Why Is Cyprus Still A Divided Country?
The UN in Cyprus
Cyprus may be more famous as a holiday destination than as a conflict zone, but one of the longest and most enduring peacekeeping missions is that of the UN in Cyprus.
For 50 years, the UN has been tasked with managing the conflict between the Republic of Cyprus, internationally recognized and a member of the European Union, and the Turkish Republic of Northern Cyprus, an internationally-isolated country only recognized by Turkey. Unfortunately, time has not solved Cyprus’s long running animosity, and today the UN’s ‘blue helmets’ continue to play a critical and unique role on the island.
Nicosia is, in fact, the world’s last divided capital. The Ledra Street border point is the main foot crossing in the center of the old city. It is an unthreatening gateway used by most tourists heading to the Turkish Republic of Cyprus. The smart shops lining the Greek side’s cosmopolitan boulevard flow towards the checkpoint that swiftly deposits you in the heart of a Turkish Bazaar. As you pass, it feels more like the entrance to a tourist attraction than a fault line. However, less than a mile west, things couldn’t be more different. At the Ledra Palace Hotel crossing, the real, unpolished face of the Cyprus can be seen. Lines of barbed wire and tall watchtowers surround a memorial commemorating the death of Tasos Isaak, killed at the crossing during protests in the 1990s. In the middle of the crossing is the UN headquarters in the large, decaying, and grand ex-hotel, Ledra Palace.

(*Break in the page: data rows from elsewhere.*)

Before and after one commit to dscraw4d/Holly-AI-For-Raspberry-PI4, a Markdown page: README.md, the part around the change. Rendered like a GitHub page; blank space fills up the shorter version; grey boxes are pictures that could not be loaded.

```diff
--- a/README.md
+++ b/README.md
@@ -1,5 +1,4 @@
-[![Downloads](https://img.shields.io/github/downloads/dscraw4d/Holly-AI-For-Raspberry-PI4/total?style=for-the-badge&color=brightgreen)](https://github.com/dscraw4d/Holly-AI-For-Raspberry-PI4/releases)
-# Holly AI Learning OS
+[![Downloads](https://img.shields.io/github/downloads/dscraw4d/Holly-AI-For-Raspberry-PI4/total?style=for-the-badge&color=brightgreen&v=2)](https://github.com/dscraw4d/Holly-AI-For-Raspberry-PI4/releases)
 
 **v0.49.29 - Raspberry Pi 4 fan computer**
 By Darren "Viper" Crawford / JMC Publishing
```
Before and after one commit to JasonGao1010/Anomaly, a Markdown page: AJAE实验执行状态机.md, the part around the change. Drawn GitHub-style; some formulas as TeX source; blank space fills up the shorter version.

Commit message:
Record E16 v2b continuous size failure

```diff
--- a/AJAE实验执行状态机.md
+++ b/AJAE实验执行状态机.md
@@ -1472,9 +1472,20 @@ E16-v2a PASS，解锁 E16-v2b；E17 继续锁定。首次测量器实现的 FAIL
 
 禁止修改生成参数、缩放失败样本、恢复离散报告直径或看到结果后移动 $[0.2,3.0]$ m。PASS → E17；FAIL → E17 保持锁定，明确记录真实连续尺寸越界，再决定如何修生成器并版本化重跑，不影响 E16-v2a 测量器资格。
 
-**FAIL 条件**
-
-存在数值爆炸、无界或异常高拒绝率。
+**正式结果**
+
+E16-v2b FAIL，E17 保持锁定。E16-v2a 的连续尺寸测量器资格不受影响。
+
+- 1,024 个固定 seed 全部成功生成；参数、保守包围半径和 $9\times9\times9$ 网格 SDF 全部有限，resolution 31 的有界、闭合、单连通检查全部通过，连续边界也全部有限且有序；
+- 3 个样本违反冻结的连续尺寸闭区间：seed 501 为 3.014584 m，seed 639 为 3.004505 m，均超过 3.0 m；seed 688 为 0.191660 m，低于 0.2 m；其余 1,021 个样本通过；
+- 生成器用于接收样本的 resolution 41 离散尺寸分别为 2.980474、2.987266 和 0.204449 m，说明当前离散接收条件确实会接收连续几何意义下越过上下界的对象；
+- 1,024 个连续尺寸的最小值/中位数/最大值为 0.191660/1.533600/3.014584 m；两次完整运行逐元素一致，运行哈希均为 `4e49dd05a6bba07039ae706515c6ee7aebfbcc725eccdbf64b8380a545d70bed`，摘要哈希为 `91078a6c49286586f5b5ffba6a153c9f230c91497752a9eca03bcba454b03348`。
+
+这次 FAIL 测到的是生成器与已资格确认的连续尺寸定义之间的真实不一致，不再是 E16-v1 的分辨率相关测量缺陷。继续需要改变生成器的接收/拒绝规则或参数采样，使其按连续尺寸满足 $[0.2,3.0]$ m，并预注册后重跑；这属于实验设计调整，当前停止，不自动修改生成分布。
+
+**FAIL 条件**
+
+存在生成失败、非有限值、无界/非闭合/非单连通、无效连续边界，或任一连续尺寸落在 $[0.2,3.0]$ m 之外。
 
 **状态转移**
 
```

The UN in Cyprus’s mission was established after the outbreak of inter-communal violence a few years after Cyprus’s independence from the UK in 1960. Fourteen years later, in response to a coup by the Greek supported Cypriot National Guard, Turkish forces landed on the north coast and, in a matter of months, took control of around 40% of the island. Although the two sides never officially negotiated a cessation of hostilities, the Turkish forces declared a unilateral ceasefire and the battle lines were stopped. A UN Buffer Zone was set up between the armies, who are still in exactly the same positions today as they were 40 years ago… [Continue reading over at Gate 37]